renting. Housing services manager Peter Campbell says £5,000
will set up the project and £7,000 will part fund a worker’s
salary, which the council will match.
The £34,000 which Havant Council, Hampshire, received will
finance a private sector tenancy support scheme to give advice and
support to private landlords to set up tenancies, choose tenants
and claim housing benefit. And £16,000 of this will fund a
rent in advance scheme for homeless people taking out private
Housing needs manager Dominic Thompson says the council put in a
bid to fund the scheme because Havant does not have enough social
housing to meet demand. “If the pilot is successful we hope to get
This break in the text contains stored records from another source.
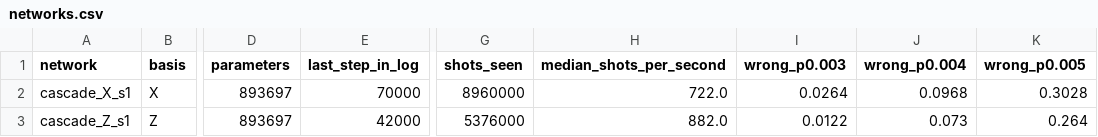
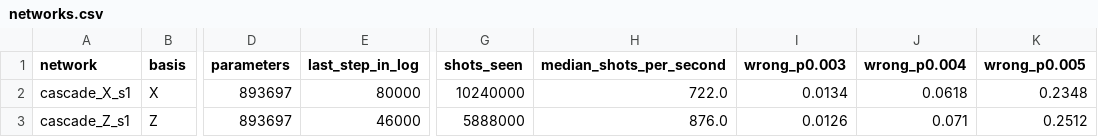
Before and after one commit to Trade42/HackMidwest, a CSV file: challenge-1-ml-decoder-kit/report/tables/networks.csv, drawn as a sheet; only a part is shown, gaps mark what is left out; the diff names each change by its address in the sheet, - before the commit and + after, or states it on an @@ line.

```diff
--- a/challenge-1-ml-decoder-kit/report/tables/networks.csv
+++ b/challenge-1-ml-decoder-kit/report/tables/networks.csv
-E2 (last_step_in_log): 70000
+E2 (last_step_in_log): 80000
-G2 (shots_seen): 8960000
+G2 (shots_seen): 10240000
-I2 (wrong_p0.003): 0.0264
+I2 (wrong_p0.003): 0.0134
-J2 (wrong_p0.004): 0.0968
+J2 (wrong_p0.004): 0.0618
-K2 (wrong_p0.005): 0.3028
+K2 (wrong_p0.005): 0.2348
-E3 (last_step_in_log): 42000
+E3 (last_step_in_log): 46000
-G3 (shots_seen): 5376000
+G3 (shots_seen): 5888000
-H3 (median_shots_per_second): 882.0
+H3 (median_shots_per_second): 876.0
-I3 (wrong_p0.003): 0.0122
+I3 (wrong_p0.003): 0.0126
-J3 (wrong_p0.004): 0.073
+J3 (wrong_p0.004): 0.071
-K3 (wrong_p0.005): 0.264
+K3 (wrong_p0.005): 0.2512
```
Also changed, not shown: challenge-1-ml-decoder-kit/report/tables/exploration_p0.004.csv, 19 other files.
funding for two more years,” he adds.
Cherwell Council in Oxfordshire is setting up an emergency
supported housing unit with its £80,000 grant. Senior housing
officer Mark Godwin says the scheme is a partnership between the
council and Chiltern Hundreds housing association, which will
provide a suitable property, and Bromford Carinthia housing
association, which will provide the support. The scheme aims to
help homeless people move into permanent supported housing.
Three projects will benefit from the £85,000 which Charnwood
Council, Leicestershire, is to receive. The grants will support a
domestic violence outreach worker, a mediation service for homeless
16- and 17-year-olds and their families and a “second chance”
support service for young people whose social housing tenancies
Principal housing officer Gill Taylor says all the council’s
schemes will be delivered in partnership with local agencies,
including Bridge Housing Advice and the Loughborough Night
Worthing Council in West Sussex received the second smallest
allocation in the country – £5,200. The authority plans to use
the money to extend its housing association leasing scheme to
increase the number of private sector properties for homeless
people. The council works with six preferred partner housing
associations in the borough and is talking with some of them on how
to expand its scheme.
So why did Worthing bid for so little? Is homelessness not a
problem in the area? Housing services manager Mary McBride says
this is not the case – the council has 22 households in
bed-and-breakfast accommodation. “That is not an acceptable number
for a borough of this size and we are working hard to reduce the
While the Homelessness Act fills gaps created by the Children
(Leaving Care) Act 2000 by making homeless 16 and 17-year-olds a
priority need, the councils awarded funding for homelessness
strategies generally already consider this group a priority. Many
have joint protocols with social services to consult and work
together on meeting the accommodation and support needs of young
homeless people, regardless of whether they have just left
It is clear that England is taking decisive action to tackle
homelessness, but what are the other countries in the UK doing?
As well as creating its own mandatory priorities for councils, the
Welsh assembly has put together a national homeless strategy and
action plan that is currently out for consultation. The Welsh
assembly’s director of housing John Bader says: “We want to ensure
that Welsh local authorities’ homelessness strategies are reflected
in the national strategy and vice-versa.”
In Scotland, the Housing Act 2001 came into effect last October.
Similar to legislation in England and Wales, the act requires all
Scottish councils to draw up strategies to prevent and alleviate
In March, Iain Gray, the then social justice minister, announced
that the Scottish parliament would introduce homelessness
legislation in the autumn. While detail on the legislation’s
contents is scarce, Gray has pledged that every homeless person in
Scotland will be entitled to permanent accommodation by 2012.
The Northern Ireland assembly is conducting a housing inquiry. A
second report, published by its committee for social development in
June, recommends the assembly’s first minister, deputy first
minister and 10 department heads work to co-ordinate appropriate
The report says: “The committee calls on the executive to
demonstrate political leadership and direction in promoting a
joined-up approach to dealing with, and committing resources to,
the issue of homelessness.”
All four UK countries have taken steps to tackle homelessness, but
time will tell whether combating it remains a priority.